Carson: Well, there are a number of things. First of all, particularly focusing on our nation, I want us to remember that we are one nation under God. And I want everyone to be able to say it and to say it with pride, not to say it shamefully. I also would like to bring back a real definition of fairness. Fairness means treating everybody the same, not just your special group or those special interest groups who contribute to your well-being.
ANN: Are there any biblical characters that offer you an example or encouragement?
Carson: Joseph, because he had a pretty difficult life. He was sold into slavery by his own brothers, decided to make the best of it and became the head of Potiphar’s household. And then living up to high moral standards caused him to be thrown in jail. He wasn’t resentful about that. He became a model prisoner. He gained position of authority there and started interpreting dreams and became governor of the most powerful nation in the world. That said a lot to me about not griping and complaining about where you are, but using the situation, trusting in God and making the best of it.
ANN: What does retirement look like for you in June?
Carson: It looks very busy. I may have to come back to work to get a break. I’ve got 10 international trips scheduled already and multiple engagements around the country – too numerous to count. Our scholarship fund is in all 50 states and we’re penetrating different counties. We’re putting in our reading rooms all over the country to try to increase the interest in reading, particularly in Title I school districts because the people who founded this nation said it is dependent on a well-educated and informed populace, and without that it cannot survive.
ANN: Anything else as we end?

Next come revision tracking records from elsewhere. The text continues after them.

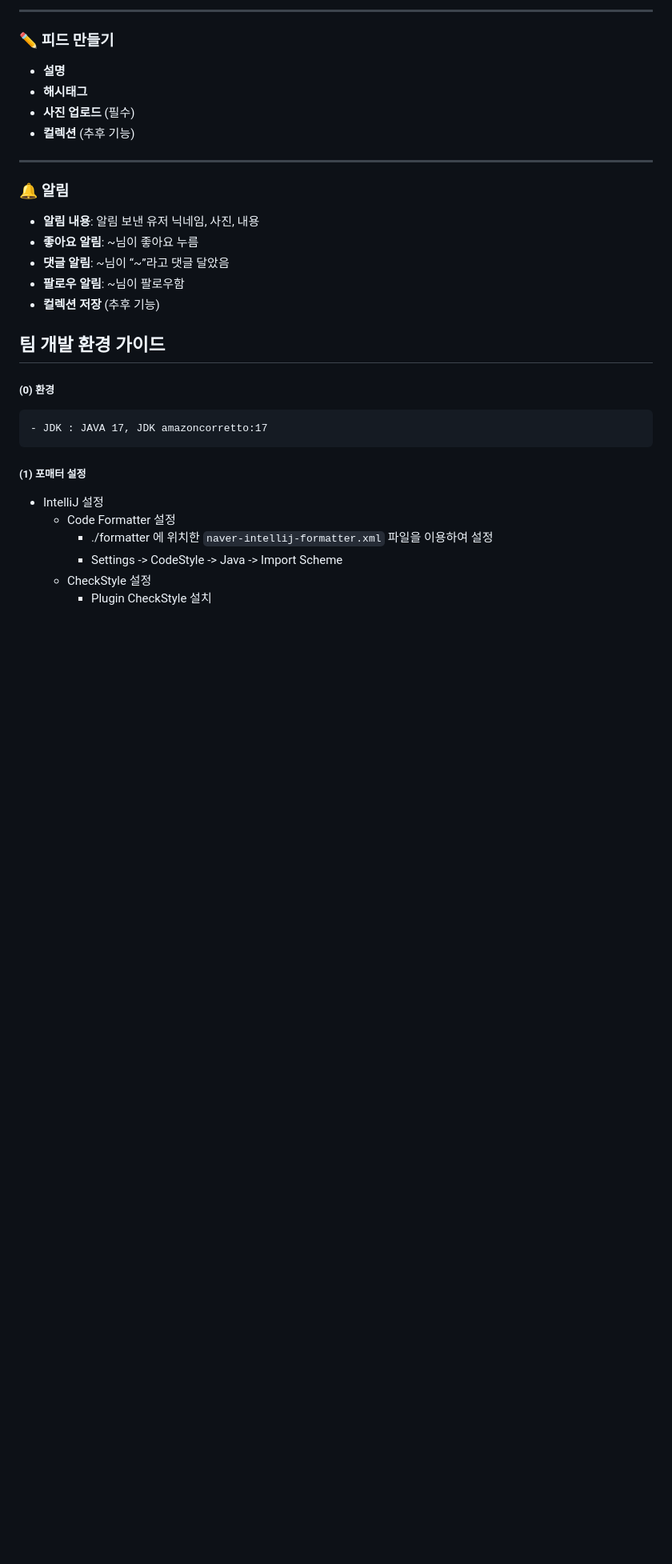
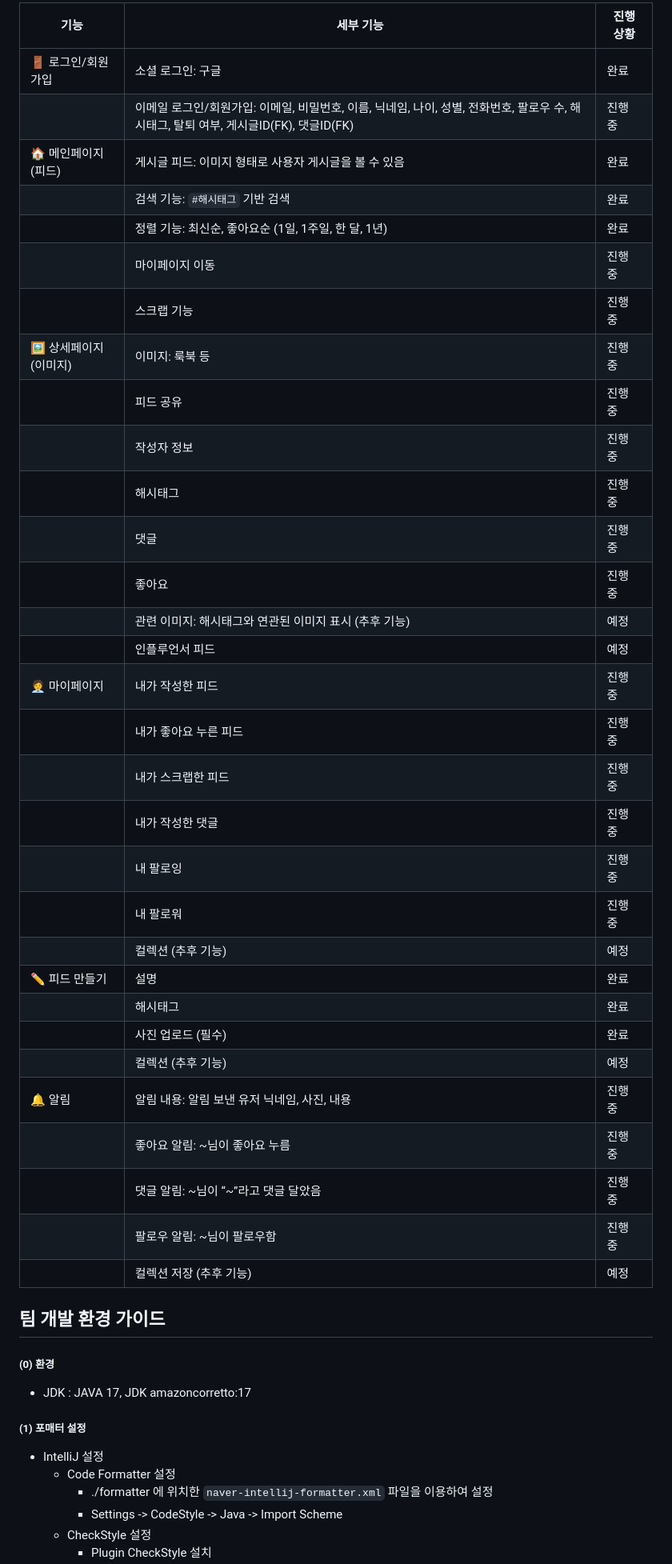
Before and after one commit to Kernel360/E2E2-LOOK-US, a Markdown page: README.md, the part around one of its changes. Shown at 80% size. GitHub-like rendering; blank space fills up the shorter version.

```diff
--- a/README.md
+++ b/README.md
@@ -50,25 +14,41 @@
----
-
-### ✏️ 피드 만들기
-- **설명**
-- **해시태그**
-- **사진 업로드** (필수)
-- **컬렉션** (추후 기능)
-
----
-
-### 🔔 알림
-- **알림 내용**: 알림 보낸 유저 닉네임, 사진, 내용
-- **좋아요 알림**: ~님이 좋아요 누름
-- **댓글 알림**: ~님이 “~”라고 댓글 달았음
-- **팔로우 알림**: ~님이 팔로우함
-- **컬렉션 저장** (추후 기능)
-
+| 기능                    | 세부 기능                                                   | 진행 상황 |
+|-------------------------|-------------------------------------------------------------|-----------|
+| 🚪 로그인/회원가입       | 소셜 로그인: 구글                           | 완료   |
+|                         | 이메일 로그인/회원가입: 이메일, 비밀번호, 이름, 닉네임, 나이, 성별, 전화번호, 팔로우 수, 해시태그, 탈퇴 여부, 게시글ID(FK), 댓글ID(FK) | 진행 중   |
+| 🏠 메인페이지 (피드)      | 게시글 피드: 이미지 형태로 사용자 게시글을 볼 수 있음        | 완료  |
+|                         | 검색 기능: `#해시태그` 기반 검색                            |  완료   |
+|                         | 정렬 기능: 최신순, 좋아요순 (1일, 1주일, 한 달, 1년)         |  완료   |
+|                         | 마이페이지 이동                                             | 진행 중   |
+|                         | 스크랩 기능                                                 | 진행 중   |
+| 🖼️ 상세페이지 (이미지)    | 이미지: 룩북 등                                             | 진행 중   |
+|                         | 피드 공유                                                   | 진행 중   |
+|                         | 작성자 정보                                                 | 진행 중   |
+|                         | 해시태그                                                    | 진행 중   |
+|                         | 댓글                                                        | 진행 중   |
+|                         | 좋아요                                                      | 진행 중   |
+|                         | 관련 이미지: 해시태그와 연관된 이미지 표시 (추후 기능)       | 예정      |
+|                         | 인플루언서 피드                                             | 예정      |
+| 🧑‍💼 마이페이지           | 내가 작성한 피드                                            | 진행 중   |
+|                         | 내가 좋아요 누른 피드                                       | 진행 중   |
+|                         | 내가 스크랩한 피드                                           | 진행 중   |
+|                         | 내가 작성한 댓글                                            | 진행 중   |
+|                         | 내 팔로잉                                                   | 진행 중   |
+|                         | 내 팔로워                                                   | 진행 중   |
+|                         | 컬렉션 (추후 기능)                                           | 예정      |
+| ✏️ 피드 만들기            | 설명                                                       | 완료   |
+|                         | 해시태그                                                    | 완료   |
+|                         | 사진 업로드 (필수)                                          | 완료   |
+|                         | 컬렉션 (추후 기능)                                           | 예정      |
+| 🔔 알림                   | 알림 내용: 알림 보낸 유저 닉네임, 사진, 내용                | 진행 중   |
+|                         | 좋아요 알림: ~님이 좋아요 누름                              | 진행 중   |
+|                         | 댓글 알림: ~님이 “~”라고 댓글 달았음                        | 진행 중   |
+|                         | 팔로우 알림: ~님이 팔로우함                                | 진행 중   |
+|                         | 컬렉션 저장 (추후 기능)                                      | 예정      |
 
 ## 팀 개발 환경 가이드
 
 #####  (0) 환경
-    - JDK : JAVA 17, JDK amazoncorretto:17
+- JDK : JAVA 17, JDK amazoncorretto:17
 
 #####  (1) 포매터 설정
 
```
Also changed, not shown: other parts of README.md (+2 -38 lines).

Carson: We always have to remember that no matter what’s going on, no matter how much of a spotlight we have, that all of that comes from God and everything we do should reflect glory on his name.